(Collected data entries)
★ ★ ★ ★

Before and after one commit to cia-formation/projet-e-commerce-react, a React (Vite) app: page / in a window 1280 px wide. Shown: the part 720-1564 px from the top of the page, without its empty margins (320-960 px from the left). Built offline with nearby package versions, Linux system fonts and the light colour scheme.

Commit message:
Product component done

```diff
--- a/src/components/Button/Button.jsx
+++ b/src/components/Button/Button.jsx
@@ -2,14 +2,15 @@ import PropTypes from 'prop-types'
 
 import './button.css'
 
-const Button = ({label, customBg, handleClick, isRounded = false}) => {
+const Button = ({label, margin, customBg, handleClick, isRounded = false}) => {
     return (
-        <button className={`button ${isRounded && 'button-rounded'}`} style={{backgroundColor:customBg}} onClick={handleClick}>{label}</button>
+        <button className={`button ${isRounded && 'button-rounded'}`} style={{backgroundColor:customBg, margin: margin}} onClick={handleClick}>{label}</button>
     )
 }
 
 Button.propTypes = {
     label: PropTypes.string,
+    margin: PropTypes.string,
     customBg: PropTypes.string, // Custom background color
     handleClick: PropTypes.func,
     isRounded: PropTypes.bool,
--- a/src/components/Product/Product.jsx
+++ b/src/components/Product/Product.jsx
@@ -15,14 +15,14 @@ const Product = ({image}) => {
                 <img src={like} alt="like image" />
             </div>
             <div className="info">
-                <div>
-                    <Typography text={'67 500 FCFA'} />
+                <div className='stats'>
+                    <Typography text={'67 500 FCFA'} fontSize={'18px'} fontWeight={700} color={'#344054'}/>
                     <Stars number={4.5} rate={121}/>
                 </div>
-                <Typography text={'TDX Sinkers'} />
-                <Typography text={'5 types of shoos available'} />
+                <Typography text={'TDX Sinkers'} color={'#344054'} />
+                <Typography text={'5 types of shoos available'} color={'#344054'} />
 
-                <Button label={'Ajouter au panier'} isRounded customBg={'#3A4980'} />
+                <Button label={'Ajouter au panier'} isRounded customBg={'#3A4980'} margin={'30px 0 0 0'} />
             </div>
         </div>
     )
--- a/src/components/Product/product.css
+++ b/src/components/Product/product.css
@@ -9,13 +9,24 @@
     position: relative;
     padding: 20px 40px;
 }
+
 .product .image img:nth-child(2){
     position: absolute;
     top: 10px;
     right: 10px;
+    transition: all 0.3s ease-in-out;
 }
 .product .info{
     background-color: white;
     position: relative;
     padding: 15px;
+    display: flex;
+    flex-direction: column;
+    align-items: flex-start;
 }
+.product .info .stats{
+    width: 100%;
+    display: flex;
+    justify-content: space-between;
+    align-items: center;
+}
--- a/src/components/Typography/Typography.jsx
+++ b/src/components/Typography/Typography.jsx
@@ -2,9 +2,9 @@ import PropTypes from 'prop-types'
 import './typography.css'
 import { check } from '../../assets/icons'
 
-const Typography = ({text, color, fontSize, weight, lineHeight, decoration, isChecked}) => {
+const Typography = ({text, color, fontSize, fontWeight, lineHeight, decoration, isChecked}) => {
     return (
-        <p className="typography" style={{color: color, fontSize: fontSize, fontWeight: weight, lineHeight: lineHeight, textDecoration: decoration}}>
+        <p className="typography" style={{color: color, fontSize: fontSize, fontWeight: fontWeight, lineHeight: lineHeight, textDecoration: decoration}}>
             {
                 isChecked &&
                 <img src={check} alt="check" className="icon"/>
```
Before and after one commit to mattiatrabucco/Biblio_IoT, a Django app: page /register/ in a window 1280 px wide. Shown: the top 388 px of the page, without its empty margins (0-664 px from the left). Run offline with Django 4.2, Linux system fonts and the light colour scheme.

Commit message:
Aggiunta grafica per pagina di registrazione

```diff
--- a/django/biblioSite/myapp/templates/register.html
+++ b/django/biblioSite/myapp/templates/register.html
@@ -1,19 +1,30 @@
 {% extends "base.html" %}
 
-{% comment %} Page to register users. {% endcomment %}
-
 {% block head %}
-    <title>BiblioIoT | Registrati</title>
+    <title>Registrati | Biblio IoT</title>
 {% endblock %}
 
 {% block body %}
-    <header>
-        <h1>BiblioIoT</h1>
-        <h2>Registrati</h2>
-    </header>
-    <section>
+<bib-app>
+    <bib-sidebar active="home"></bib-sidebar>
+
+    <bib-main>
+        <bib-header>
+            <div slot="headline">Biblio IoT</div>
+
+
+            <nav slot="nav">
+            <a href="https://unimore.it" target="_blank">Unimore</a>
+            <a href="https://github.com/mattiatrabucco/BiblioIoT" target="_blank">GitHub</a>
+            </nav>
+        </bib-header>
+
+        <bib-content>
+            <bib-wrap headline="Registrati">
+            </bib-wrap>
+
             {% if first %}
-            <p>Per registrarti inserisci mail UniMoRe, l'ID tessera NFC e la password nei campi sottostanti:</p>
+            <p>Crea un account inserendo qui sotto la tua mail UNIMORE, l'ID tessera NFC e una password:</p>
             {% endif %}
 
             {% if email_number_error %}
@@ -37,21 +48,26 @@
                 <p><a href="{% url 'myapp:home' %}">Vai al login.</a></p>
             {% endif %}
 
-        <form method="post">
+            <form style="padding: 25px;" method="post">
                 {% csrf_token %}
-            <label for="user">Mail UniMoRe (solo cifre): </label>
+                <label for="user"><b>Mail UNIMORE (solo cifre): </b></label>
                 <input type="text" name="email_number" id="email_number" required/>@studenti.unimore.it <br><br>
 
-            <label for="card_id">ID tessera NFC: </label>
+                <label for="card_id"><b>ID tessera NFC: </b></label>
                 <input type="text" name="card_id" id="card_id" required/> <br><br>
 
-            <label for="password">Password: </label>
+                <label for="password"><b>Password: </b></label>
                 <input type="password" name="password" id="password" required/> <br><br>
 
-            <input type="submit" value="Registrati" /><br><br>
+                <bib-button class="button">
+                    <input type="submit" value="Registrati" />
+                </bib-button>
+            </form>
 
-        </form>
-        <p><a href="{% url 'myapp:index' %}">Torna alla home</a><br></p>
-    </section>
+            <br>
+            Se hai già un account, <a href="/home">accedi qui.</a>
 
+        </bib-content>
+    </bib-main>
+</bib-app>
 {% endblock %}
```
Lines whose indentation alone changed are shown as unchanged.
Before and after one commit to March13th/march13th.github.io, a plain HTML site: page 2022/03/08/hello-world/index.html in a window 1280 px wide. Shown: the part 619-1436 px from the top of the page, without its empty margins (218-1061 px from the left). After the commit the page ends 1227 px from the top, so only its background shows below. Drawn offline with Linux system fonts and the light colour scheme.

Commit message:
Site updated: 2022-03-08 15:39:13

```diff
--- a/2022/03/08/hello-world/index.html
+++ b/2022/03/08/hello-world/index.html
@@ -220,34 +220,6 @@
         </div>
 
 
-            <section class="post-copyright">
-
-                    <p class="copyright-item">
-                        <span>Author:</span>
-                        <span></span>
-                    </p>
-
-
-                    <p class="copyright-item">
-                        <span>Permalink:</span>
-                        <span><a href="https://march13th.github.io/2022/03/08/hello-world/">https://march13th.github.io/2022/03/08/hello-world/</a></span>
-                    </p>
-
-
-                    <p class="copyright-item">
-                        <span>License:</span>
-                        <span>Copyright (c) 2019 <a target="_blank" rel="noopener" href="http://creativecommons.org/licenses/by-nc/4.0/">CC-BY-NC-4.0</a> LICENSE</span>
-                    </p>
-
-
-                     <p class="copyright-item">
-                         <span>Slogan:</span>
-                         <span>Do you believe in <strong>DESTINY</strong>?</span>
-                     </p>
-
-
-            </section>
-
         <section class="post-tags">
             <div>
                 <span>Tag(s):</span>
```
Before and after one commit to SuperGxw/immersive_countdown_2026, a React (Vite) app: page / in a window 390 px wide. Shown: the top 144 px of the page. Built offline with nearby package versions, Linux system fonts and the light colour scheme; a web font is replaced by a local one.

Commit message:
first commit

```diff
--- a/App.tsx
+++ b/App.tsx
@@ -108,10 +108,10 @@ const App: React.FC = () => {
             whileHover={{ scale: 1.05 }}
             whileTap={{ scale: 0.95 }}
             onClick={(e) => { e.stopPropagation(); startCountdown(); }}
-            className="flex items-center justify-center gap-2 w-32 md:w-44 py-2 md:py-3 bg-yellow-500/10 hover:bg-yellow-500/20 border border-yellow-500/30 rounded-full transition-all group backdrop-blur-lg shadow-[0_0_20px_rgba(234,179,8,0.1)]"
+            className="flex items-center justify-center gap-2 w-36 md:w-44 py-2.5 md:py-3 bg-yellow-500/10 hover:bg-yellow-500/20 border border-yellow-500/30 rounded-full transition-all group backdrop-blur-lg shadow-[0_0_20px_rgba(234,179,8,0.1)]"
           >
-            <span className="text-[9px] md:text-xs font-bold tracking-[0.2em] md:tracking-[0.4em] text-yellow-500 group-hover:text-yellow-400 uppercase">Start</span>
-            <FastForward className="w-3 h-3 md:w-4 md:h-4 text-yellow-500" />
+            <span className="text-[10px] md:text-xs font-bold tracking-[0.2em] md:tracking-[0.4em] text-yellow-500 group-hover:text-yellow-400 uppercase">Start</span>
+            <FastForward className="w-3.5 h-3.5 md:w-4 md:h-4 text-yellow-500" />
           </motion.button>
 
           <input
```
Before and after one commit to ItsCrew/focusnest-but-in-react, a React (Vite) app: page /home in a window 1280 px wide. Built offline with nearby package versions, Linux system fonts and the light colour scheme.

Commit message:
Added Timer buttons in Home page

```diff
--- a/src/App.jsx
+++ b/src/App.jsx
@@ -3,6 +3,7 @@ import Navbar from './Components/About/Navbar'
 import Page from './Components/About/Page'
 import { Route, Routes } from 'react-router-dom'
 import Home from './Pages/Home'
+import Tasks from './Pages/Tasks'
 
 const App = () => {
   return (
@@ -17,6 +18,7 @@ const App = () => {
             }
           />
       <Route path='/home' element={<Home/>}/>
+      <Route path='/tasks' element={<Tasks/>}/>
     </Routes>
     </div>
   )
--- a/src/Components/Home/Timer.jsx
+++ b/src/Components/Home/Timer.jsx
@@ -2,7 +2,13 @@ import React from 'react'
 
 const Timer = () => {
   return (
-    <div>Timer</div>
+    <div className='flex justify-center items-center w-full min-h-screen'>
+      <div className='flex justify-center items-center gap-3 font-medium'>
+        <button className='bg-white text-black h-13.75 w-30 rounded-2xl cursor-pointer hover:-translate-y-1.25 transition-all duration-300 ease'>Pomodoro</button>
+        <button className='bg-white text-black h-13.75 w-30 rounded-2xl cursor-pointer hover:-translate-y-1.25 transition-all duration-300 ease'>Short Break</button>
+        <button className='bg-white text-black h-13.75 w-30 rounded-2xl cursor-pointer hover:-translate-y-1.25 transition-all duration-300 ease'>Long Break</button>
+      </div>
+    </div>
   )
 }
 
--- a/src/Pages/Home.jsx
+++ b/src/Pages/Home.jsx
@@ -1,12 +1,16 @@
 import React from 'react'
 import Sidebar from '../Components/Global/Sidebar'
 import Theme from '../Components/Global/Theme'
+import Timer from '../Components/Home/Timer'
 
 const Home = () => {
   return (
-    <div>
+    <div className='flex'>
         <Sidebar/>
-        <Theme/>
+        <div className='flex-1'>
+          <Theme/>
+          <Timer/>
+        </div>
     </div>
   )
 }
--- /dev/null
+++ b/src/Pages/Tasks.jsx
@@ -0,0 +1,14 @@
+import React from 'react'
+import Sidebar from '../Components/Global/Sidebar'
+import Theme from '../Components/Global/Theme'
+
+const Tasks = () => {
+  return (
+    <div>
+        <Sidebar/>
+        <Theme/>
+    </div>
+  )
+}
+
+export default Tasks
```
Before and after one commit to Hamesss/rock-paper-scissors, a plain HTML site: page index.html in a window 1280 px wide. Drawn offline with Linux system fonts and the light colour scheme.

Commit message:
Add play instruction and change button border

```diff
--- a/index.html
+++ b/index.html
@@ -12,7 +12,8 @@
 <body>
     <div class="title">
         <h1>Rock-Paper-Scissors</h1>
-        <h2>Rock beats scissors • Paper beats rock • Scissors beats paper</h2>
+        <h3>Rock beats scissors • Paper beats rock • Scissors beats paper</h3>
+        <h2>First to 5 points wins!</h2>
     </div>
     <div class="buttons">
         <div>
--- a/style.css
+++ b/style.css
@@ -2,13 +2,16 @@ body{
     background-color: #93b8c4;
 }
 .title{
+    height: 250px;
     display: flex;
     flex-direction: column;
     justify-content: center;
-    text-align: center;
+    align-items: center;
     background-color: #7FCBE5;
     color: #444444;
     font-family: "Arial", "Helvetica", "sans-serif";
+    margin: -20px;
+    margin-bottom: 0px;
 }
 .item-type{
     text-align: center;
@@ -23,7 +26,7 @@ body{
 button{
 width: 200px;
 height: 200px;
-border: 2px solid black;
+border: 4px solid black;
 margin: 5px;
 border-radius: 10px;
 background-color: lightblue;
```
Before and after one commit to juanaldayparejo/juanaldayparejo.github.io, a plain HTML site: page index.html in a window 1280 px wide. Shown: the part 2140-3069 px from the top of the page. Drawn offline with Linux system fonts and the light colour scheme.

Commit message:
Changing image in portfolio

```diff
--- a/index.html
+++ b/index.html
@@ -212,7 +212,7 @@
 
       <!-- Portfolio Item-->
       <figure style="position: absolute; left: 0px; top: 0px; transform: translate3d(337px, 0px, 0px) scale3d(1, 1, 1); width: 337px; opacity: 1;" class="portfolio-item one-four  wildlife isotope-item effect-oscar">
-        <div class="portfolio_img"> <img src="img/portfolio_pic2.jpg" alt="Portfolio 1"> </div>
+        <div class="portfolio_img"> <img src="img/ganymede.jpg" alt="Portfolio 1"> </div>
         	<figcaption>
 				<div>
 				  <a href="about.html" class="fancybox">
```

★ ★ ★ ★

**WHAT IS EXPECTED**. Locate and copy each line in the data above that includes the word "Registrati".

**EXERCISE SOLUTION**.
-    <title>BiblioIoT | Registrati</title>
+    <title>Registrati | Biblio IoT</title>
-        <h2>Registrati</h2>
+            <bib-wrap headline="Registrati">
-            <input type="submit" value="Registrati" /><br><br>
+                    <input type="submit" value="Registrati" />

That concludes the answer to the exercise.